Detected change data:

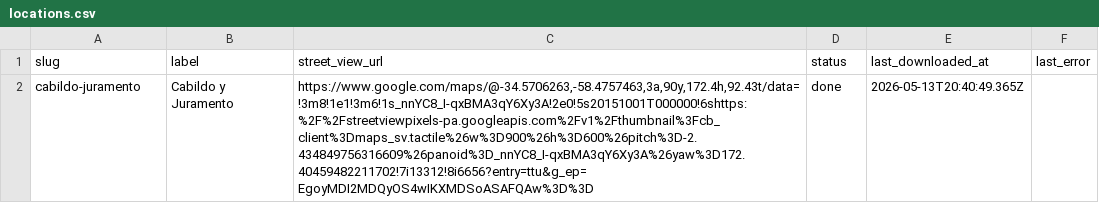
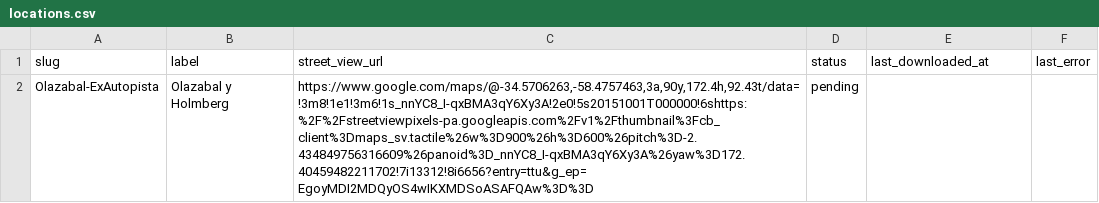
Before and after one commit to rusosnith/pruebasCABA2050, a CSV file: data/locations.csv, drawn as a sheet.

Commit message:
ajuste csv

```diff
--- a/data/locations.csv
+++ b/data/locations.csv
@@ -1,2 +1,2 @@
 slug,label,street_view_url,status,last_downloaded_at,last_error
-cabildo-juramento,Cabildo y Juramento,"https://www.google.com/maps/@-34.5706263,-58.4757463,3a,90y,172.4h,92.43t/data=!3m8!1e1!3m6!1s_nnYC8_I-qxBMA3qY6Xy3A!2e0!5s20151001T000000!6shttps:%2F%2Fstreetviewpixels-pa.googleapis.com%2Fv1%2Fthumbnail%3Fcb_client%3Dmaps_sv.tactile%26w%3D900%26h%3D600%26pitch%3D-2.434849756316609%26panoid%3D_nnYC8_I-qxBMA3qY6Xy3A%26yaw%3D172.40459482211702!7i13312!8i6656?entry=ttu&g_ep=EgoyMDI2MDQyOS4wIKXMDSoASAFQAw%3D%3D",done,2026-05-13T20:40:49.365Z,
+Olazabal-ExAutopista,"Olazabal y Holmberg","https://www.google.com/maps/@-34.5706263,-58.4757463,3a,90y,172.4h,92.43t/data=!3m8!1e1!3m6!1s_nnYC8_I-qxBMA3qY6Xy3A!2e0!5s20151001T000000!6shttps:%2F%2Fstreetviewpixels-pa.googleapis.com%2Fv1%2Fthumbnail%3Fcb_client%3Dmaps_sv.tactile%26w%3D900%26h%3D600%26pitch%3D-2.434849756316609%26panoid%3D_nnYC8_I-qxBMA3qY6Xy3A%26yaw%3D172.40459482211702!7i13312!8i6656?entry=ttu&g_ep=EgoyMDI2MDQyOS4wIKXMDSoASAFQAw%3D%3D",pending,,
```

Work task:
Pictures excluded, set down all the entries exactly.

The completed task:
Before and after one commit to rusosnith/pruebasCABA2050, a CSV file: data/locations.csv, drawn as a sheet.

Commit message:
ajuste csv

```diff
--- a/data/locations.csv
+++ b/data/locations.csv
@@ -1,2 +1,2 @@
 slug,label,street_view_url,status,last_downloaded_at,last_error
-cabildo-juramento,Cabildo y Juramento,"https://www.google.com/maps/@-34.5706263,-58.4757463,3a,90y,172.4h,92.43t/data=!3m8!1e1!3m6!1s_nnYC8_I-qxBMA3qY6Xy3A!2e0!5s20151001T000000!6shttps:%2F%2Fstreetviewpixels-pa.googleapis.com%2Fv1%2Fthumbnail%3Fcb_client%3Dmaps_sv.tactile%26w%3D900%26h%3D600%26pitch%3D-2.434849756316609%26panoid%3D_nnYC8_I-qxBMA3qY6Xy3A%26yaw%3D172.40459482211702!7i13312!8i6656?entry=ttu&g_ep=EgoyMDI2MDQyOS4wIKXMDSoASAFQAw%3D%3D",done,2026-05-13T20:40:49.365Z,
+Olazabal-ExAutopista,"Olazabal y Holmberg","https://www.google.com/maps/@-34.5706263,-58.4757463,3a,90y,172.4h,92.43t/data=!3m8!1e1!3m6!1s_nnYC8_I-qxBMA3qY6Xy3A!2e0!5s20151001T000000!6shttps:%2F%2Fstreetviewpixels-pa.googleapis.com%2Fv1%2Fthumbnail%3Fcb_client%3Dmaps_sv.tactile%26w%3D900%26h%3D600%26pitch%3D-2.434849756316609%26panoid%3D_nnYC8_I-qxBMA3qY6Xy3A%26yaw%3D172.40459482211702!7i13312!8i6656?entry=ttu&g_ep=EgoyMDI2MDQyOS4wIKXMDSoASAFQAw%3D%3D",pending,,
```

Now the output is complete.